Christopher Dolan said Monday that a critical care team delivered Jahi McMath to the facility, but wouldn't say where it was located. He said she was in "bad shape" because of poor nutrition during her hospital stay.
"We are very relieved she got safely to where she needed to be," he said.
KTVU-TV reported that McMath was first released to the Alameda County Coroner before being placed in her mother's custody at approximately 8 p.m. local time Sunday. Dolan told the Associated Press that she left the hospital in a private ambulance.

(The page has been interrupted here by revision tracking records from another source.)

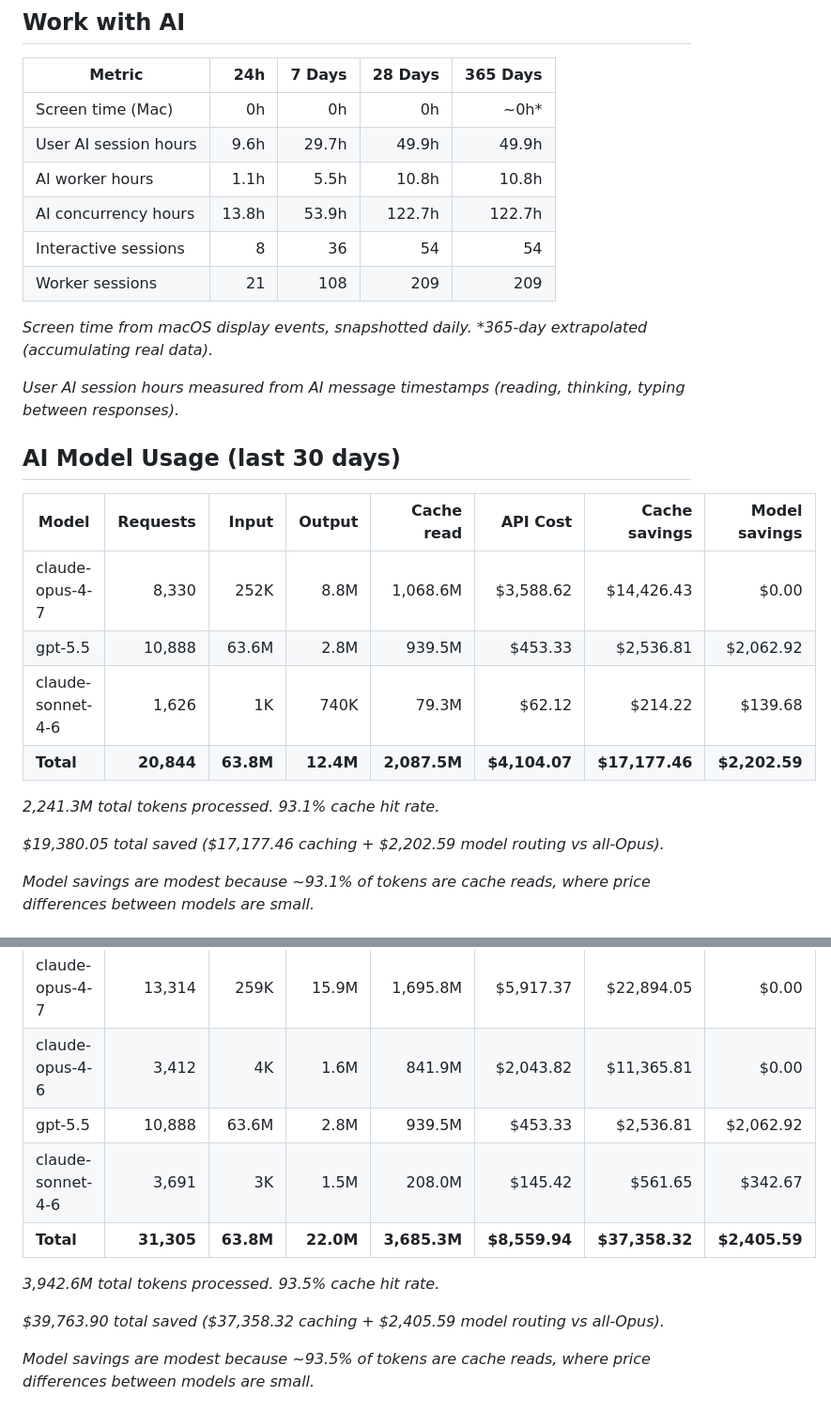
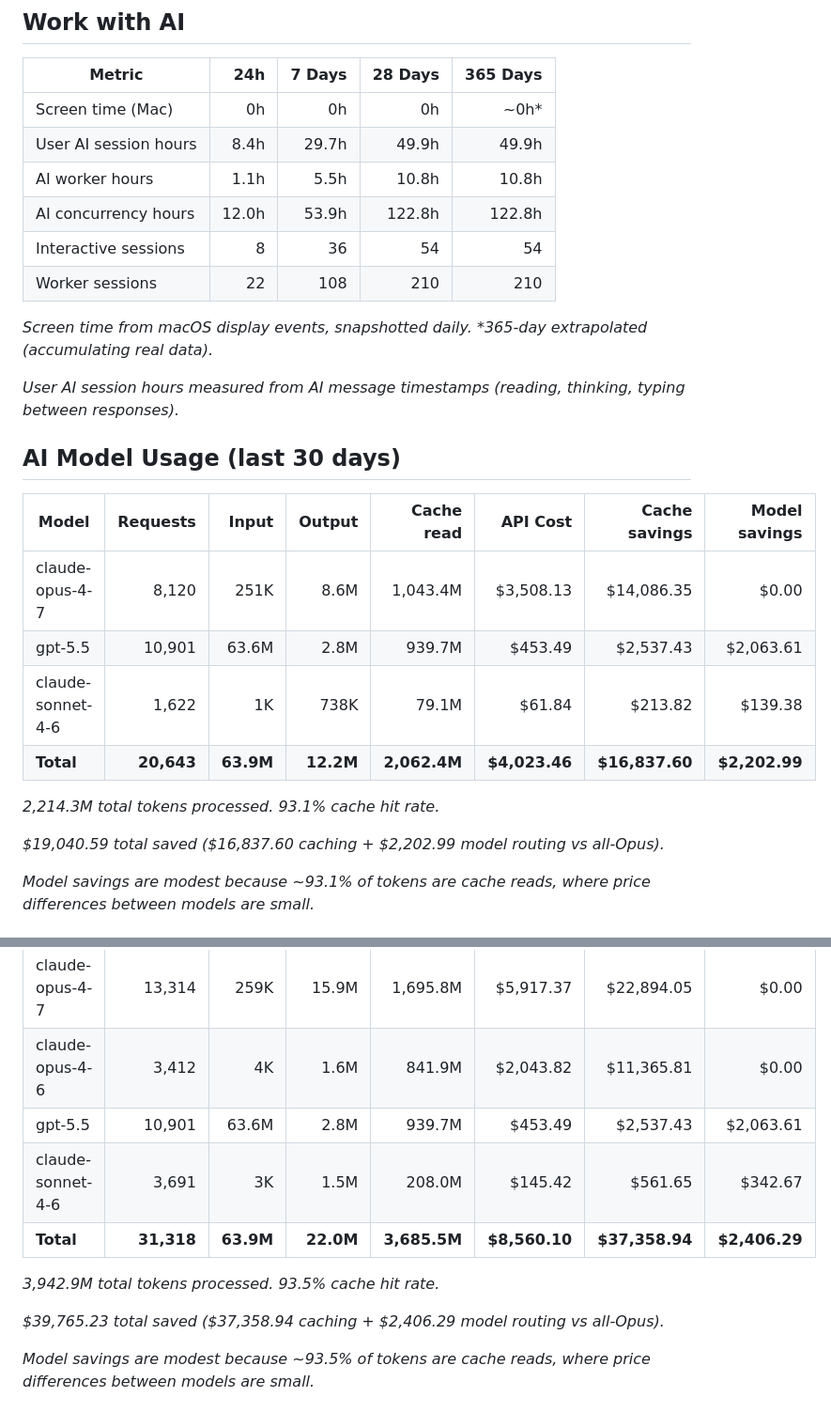
Before and after one commit to threestripesdigital/threestripesdigital, a Markdown page: README.md, 2 parts joined by grey strips. Shown at 94% size. Drawn GitHub-style.

Commit message:
chore: update profile stats (2026-05-22)

```diff
--- a/README.md
+++ b/README.md
@@ -14,11 +14,11 @@
 | Metric | 24h | 7 Days | 28 Days | 365 Days |
 | --- | ---: | ---: | ---: | ---: |
 | Screen time (Mac) | 0h | 0h | 0h | ~0h* |
-| User AI session hours | 9.6h | 29.7h | 49.9h | 49.9h |
+| User AI session hours | 8.4h | 29.7h | 49.9h | 49.9h |
 | AI worker hours | 1.1h | 5.5h | 10.8h | 10.8h |
-| AI concurrency hours | 13.8h | 53.9h | 122.7h | 122.7h |
+| AI concurrency hours | 12.0h | 53.9h | 122.8h | 122.8h |
 | Interactive sessions | 8 | 36 | 54 | 54 |
-| Worker sessions | 21 | 108 | 209 | 209 |
+| Worker sessions | 22 | 108 | 210 | 210 |
 
 _Screen time from macOS display events, snapshotted daily. *365-day extrapolated (accumulating real data)._
 
@@ -28,14 +28,14 @@ _User AI session hours measured from AI message timestamps (reading, thinking, t
 
 | Model | Requests | Input | Output | Cache read | API Cost | Cache savings | Model savings |
 | --- | ---: | ---: | ---: | ---: | ---: | ---: | ---: |
-| claude-opus-4-7 | 8,330 | 252K | 8.8M | 1,068.6M | $3,588.62 | $14,426.43 | $0.00 |
-| gpt-5.5 | 10,888 | 63.6M | 2.8M | 939.5M | $453.33 | $2,536.81 | $2,062.92 |
-| claude-sonnet-4-6 | 1,626 | 1K | 740K | 79.3M | $62.12 | $214.22 | $139.68 |
-| **Total** | **20,844** | **63.8M** | **12.4M** | **2,087.5M** | **$4,104.07** | **$17,177.46** | **$2,202.59** |
+| claude-opus-4-7 | 8,120 | 251K | 8.6M | 1,043.4M | $3,508.13 | $14,086.35 | $0.00 |
+| gpt-5.5 | 10,901 | 63.6M | 2.8M | 939.7M | $453.49 | $2,537.43 | $2,063.61 |
+| claude-sonnet-4-6 | 1,622 | 1K | 738K | 79.1M | $61.84 | $213.82 | $139.38 |
+| **Total** | **20,643** | **63.9M** | **12.2M** | **2,062.4M** | **$4,023.46** | **$16,837.60** | **$2,202.99** |
 
-_2,241.3M total tokens processed. 93.1% cache hit rate._
+_2,214.3M total tokens processed. 93.1% cache hit rate._
 
-_$19,380.05 total saved ($17,177.46 caching + $2,202.59 model routing vs all-Opus)._
+_$19,040.59 total saved ($16,837.60 caching + $2,202.99 model routing vs all-Opus)._
 
 _Model savings are modest because ~93.1% of tokens are cache reads, where price differences between models are small._
 
@@ -45,13 +45,13 @@ _Model savings are modest because ~93.1% of tokens are cache reads, where price
 | --- | ---: | ---: | ---: | ---: | ---: | ---: | ---: |
 | claude-opus-4-7 | 13,314 | 259K | 15.9M | 1,695.8M | $5,917.37 | $22,894.05 | $0.00 |
 | claude-opus-4-6 | 3,412 | 4K | 1.6M | 841.9M | $2,043.82 | $11,365.81 | $0.00 |
-| gpt-5.5 | 10,888 | 63.6M | 2.8M | 939.5M | $453.33 | $2,536.81 | $2,062.92 |
+| gpt-5.5 | 10,901 | 63.6M | 2.8M | 939.7M | $453.49 | $2,537.43 | $2,063.61 |
 | claude-sonnet-4-6 | 3,691 | 3K | 1.5M | 208.0M | $145.42 | $561.65 | $342.67 |
-| **Total** | **31,305** | **63.8M** | **22.0M** | **3,685.3M** | **$8,559.94** | **$37,358.32** | **$2,405.59** |
+| **Total** | **31,318** | **63.9M** | **22.0M** | **3,685.5M** | **$8,560.10** | **$37,358.94** | **$2,406.29** |
 
-_3,942.6M total tokens processed. 93.5% cache hit rate._
+_3,942.9M total tokens processed. 93.5% cache hit rate._
 
-_$39,763.90 total saved ($37,358.32 caching + $2,405.59 model routing vs all-Opus)._
+_$39,765.23 total saved ($37,358.94 caching + $2,406.29 model routing vs all-Opus)._
 
 _Model savings are modest because ~93.5% of tokens are cache reads, where price differences between models are small._
 <!-- STATS-END -->
```
Also changed, not shown: other parts of README.md (+1 -1 lines).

Dolan also said that McMath was attached to a ventilator, but did not have a feeding tube.
"It was a very tense situation," said Dolan. "Everybody played by the rules."
McMath was declared brain dead by two doctors at the hospital December 12 after suffering complications from a tonsillectomy three days earlier that led to cardiac arrest. However, her family insisted that the teen was still alive, leading to a court battle over whether her life support should be removed and a second examination by a court-appointed doctor, who confirmed the hospital's diagnosis.
McMath's family had tried to make arrangements for the girl to be moved to an outpatient clinic in New York that would offer 24-hour care. On Friday, a judge ruled that Winkfield may remove her daughter from the hospital, so long as she accepts responsibility for whatever happens to her.
On Friday Alameda County Superior Court Judge Evelio Grillo said Jahi could be transferred under an agreement with Children's Hospital and the girl's mother will be held accountable for developments that could include Jahi going into cardiac arrest.
The Alameda County coroner's office issued a death certificate for the girl Friday but said the document is incomplete because no cause of death has been determined pending an autopsy.
"They may have issued one but we don't have it. We don't think she's dead," Dolan said. "We got all the necessary legal paperwork in order to get Jahi out of there." He said the deal to move the girl came together Sunday.
A court injunction prohibiting Children's Hospital from removing the ventilator that has kept Jahi's heart pumping since her Dec. 9 surgery expires at 5 p.m. Tuesday.
Dolan wouldn't specify where the girl was taken but he said "they are going to care for her, respect her and love her. And they're going to call her Jahi, not 'the body."'
He told reporters at his office in San Francisco late Sunday that the girl will be getting a feeding tube before she is transferred to a permanent facility.
Dolan asked for privacy for the caregivers because the issue has raised such strong emotions.
"It's brought out the best in people and the worst in people," he said. "We've had people make threats from around the country. It's sad people act that way, so for Jahi's safety and for those around her, we will not be saying where she went or where she is."
The girl's uncle, Omari Sealey, told reporters that "we're very grateful. We're very proud. We want to thank everyone who supported us, everyone who stood in our corner, everyone who prayed for us, everyone who donated to make this possible. Without you guys, none of this would be possible."
After spending weeks in a very public and tense fight with the hospital, Jahi's family does not plan to disclose any more about their plans for her continued care until she is resettled, Sealey told reporters on Friday.
The Associated Press contributed to this report.